*EXERCISE DIRECTIONS:* The records should be copied out again with no alteration.

*Change detection outputs:*
□ □ □ □ □

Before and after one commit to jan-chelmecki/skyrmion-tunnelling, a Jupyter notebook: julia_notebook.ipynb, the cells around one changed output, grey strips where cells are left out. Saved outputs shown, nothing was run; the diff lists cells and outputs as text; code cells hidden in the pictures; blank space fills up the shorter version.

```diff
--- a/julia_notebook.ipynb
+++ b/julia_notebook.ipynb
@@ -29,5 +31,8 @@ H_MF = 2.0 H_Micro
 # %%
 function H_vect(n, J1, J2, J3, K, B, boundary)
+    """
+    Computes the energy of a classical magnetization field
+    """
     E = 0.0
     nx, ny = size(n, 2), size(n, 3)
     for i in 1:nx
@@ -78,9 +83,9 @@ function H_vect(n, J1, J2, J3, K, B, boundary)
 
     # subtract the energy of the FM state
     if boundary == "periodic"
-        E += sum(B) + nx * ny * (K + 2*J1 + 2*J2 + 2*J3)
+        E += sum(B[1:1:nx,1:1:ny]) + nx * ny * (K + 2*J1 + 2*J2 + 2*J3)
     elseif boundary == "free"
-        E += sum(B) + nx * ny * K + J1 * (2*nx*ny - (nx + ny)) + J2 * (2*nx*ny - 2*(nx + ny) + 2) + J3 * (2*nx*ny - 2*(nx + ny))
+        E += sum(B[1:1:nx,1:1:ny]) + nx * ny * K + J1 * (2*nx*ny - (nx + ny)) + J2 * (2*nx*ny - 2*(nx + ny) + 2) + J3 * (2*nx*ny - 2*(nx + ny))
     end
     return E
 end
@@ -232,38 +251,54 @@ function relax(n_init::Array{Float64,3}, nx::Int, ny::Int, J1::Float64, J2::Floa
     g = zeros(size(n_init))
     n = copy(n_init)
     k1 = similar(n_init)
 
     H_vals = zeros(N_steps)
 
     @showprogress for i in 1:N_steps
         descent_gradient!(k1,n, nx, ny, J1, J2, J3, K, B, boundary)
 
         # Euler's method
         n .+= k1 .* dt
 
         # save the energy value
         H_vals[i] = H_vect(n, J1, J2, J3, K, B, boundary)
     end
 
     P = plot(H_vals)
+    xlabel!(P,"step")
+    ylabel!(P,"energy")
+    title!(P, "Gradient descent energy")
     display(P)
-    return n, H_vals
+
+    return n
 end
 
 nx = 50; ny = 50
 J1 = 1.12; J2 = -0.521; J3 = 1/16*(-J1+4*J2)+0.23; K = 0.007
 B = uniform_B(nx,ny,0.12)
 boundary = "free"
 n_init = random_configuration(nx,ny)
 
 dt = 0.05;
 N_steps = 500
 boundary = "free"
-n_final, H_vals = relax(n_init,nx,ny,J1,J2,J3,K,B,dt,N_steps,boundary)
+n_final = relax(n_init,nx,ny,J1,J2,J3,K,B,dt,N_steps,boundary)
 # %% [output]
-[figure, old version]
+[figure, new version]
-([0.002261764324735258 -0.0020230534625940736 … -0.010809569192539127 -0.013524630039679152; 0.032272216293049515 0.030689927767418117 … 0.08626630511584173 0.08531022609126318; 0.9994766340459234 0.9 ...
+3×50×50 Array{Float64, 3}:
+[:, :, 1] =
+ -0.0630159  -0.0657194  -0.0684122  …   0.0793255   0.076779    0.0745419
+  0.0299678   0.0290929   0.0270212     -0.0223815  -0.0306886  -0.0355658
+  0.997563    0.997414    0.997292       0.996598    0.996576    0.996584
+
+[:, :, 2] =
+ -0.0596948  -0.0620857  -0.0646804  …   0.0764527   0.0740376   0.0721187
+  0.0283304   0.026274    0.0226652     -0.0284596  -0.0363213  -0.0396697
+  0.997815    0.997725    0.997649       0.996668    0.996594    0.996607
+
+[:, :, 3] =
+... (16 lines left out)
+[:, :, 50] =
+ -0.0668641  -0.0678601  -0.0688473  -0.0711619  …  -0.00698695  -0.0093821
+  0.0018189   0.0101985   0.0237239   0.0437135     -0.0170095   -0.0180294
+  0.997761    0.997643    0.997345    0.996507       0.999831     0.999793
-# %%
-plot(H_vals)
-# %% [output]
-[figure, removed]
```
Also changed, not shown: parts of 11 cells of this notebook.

□ □ □ □ □

*RESPONSE TO THIS EXERCISE:*
Before and after one commit to jan-chelmecki/skyrmion-tunnelling, a Jupyter notebook: julia_notebook.ipynb, the cells around one changed output, grey strips where cells are left out. Saved outputs shown, nothing was run; the diff lists cells and outputs as text; code cells hidden in the pictures; blank space fills up the shorter version.

```diff
--- a/julia_notebook.ipynb
+++ b/julia_notebook.ipynb
@@ -29,5 +31,8 @@ H_MF = 2.0 H_Micro
 # %%
 function H_vect(n, J1, J2, J3, K, B, boundary)
+    """
+    Computes the energy of a classical magnetization field
+    """
     E = 0.0
     nx, ny = size(n, 2), size(n, 3)
     for i in 1:nx
@@ -78,9 +83,9 @@ function H_vect(n, J1, J2, J3, K, B, boundary)
 
     # subtract the energy of the FM state
     if boundary == "periodic"
-        E += sum(B) + nx * ny * (K + 2*J1 + 2*J2 + 2*J3)
+        E += sum(B[1:1:nx,1:1:ny]) + nx * ny * (K + 2*J1 + 2*J2 + 2*J3)
     elseif boundary == "free"
-        E += sum(B) + nx * ny * K + J1 * (2*nx*ny - (nx + ny)) + J2 * (2*nx*ny - 2*(nx + ny) + 2) + J3 * (2*nx*ny - 2*(nx + ny))
+        E += sum(B[1:1:nx,1:1:ny]) + nx * ny * K + J1 * (2*nx*ny - (nx + ny)) + J2 * (2*nx*ny - 2*(nx + ny) + 2) + J3 * (2*nx*ny - 2*(nx + ny))
     end
     return E
 end
@@ -232,38 +251,54 @@ function relax(n_init::Array{Float64,3}, nx::Int, ny::Int, J1::Float64, J2::Floa
     g = zeros(size(n_init))
     n = copy(n_init)
     k1 = similar(n_init)
 
     H_vals = zeros(N_steps)
 
     @showprogress for i in 1:N_steps
         descent_gradient!(k1,n, nx, ny, J1, J2, J3, K, B, boundary)
 
         # Euler's method
         n .+= k1 .* dt
 
         # save the energy value
         H_vals[i] = H_vect(n, J1, J2, J3, K, B, boundary)
     end
 
     P = plot(H_vals)
+    xlabel!(P,"step")
+    ylabel!(P,"energy")
+    title!(P, "Gradient descent energy")
     display(P)
-    return n, H_vals
+
+    return n
 end
 
 nx = 50; ny = 50
 J1 = 1.12; J2 = -0.521; J3 = 1/16*(-J1+4*J2)+0.23; K = 0.007
 B = uniform_B(nx,ny,0.12)
 boundary = "free"
 n_init = random_configuration(nx,ny)
 
 dt = 0.05;
 N_steps = 500
 boundary = "free"
-n_final, H_vals = relax(n_init,nx,ny,J1,J2,J3,K,B,dt,N_steps,boundary)
+n_final = relax(n_init,nx,ny,J1,J2,J3,K,B,dt,N_steps,boundary)
 # %% [output]
-[figure, old version]
+[figure, new version]
-([0.002261764324735258 -0.0020230534625940736 … -0.010809569192539127 -0.013524630039679152; 0.032272216293049515 0.030689927767418117 … 0.08626630511584173 0.08531022609126318; 0.9994766340459234 0.9 ...
+3×50×50 Array{Float64, 3}:
+[:, :, 1] =
+ -0.0630159  -0.0657194  -0.0684122  …   0.0793255   0.076779    0.0745419
+  0.0299678   0.0290929   0.0270212     -0.0223815  -0.0306886  -0.0355658
+  0.997563    0.997414    0.997292       0.996598    0.996576    0.996584
+
+[:, :, 2] =
+ -0.0596948  -0.0620857  -0.0646804  …   0.0764527   0.0740376   0.0721187
+  0.0283304   0.026274    0.0226652     -0.0284596  -0.0363213  -0.0396697
+  0.997815    0.997725    0.997649       0.996668    0.996594    0.996607
+
+[:, :, 3] =
+... (16 lines left out)
+[:, :, 50] =
+ -0.0668641  -0.0678601  -0.0688473  -0.0711619  …  -0.00698695  -0.0093821
+  0.0018189   0.0101985   0.0237239   0.0437135     -0.0170095   -0.0180294
+  0.997761    0.997643    0.997345    0.996507       0.999831     0.999793
-# %%
-plot(H_vals)
-# %% [output]
-[figure, removed]
```
Also changed, not shown: parts of 11 cells of this notebook.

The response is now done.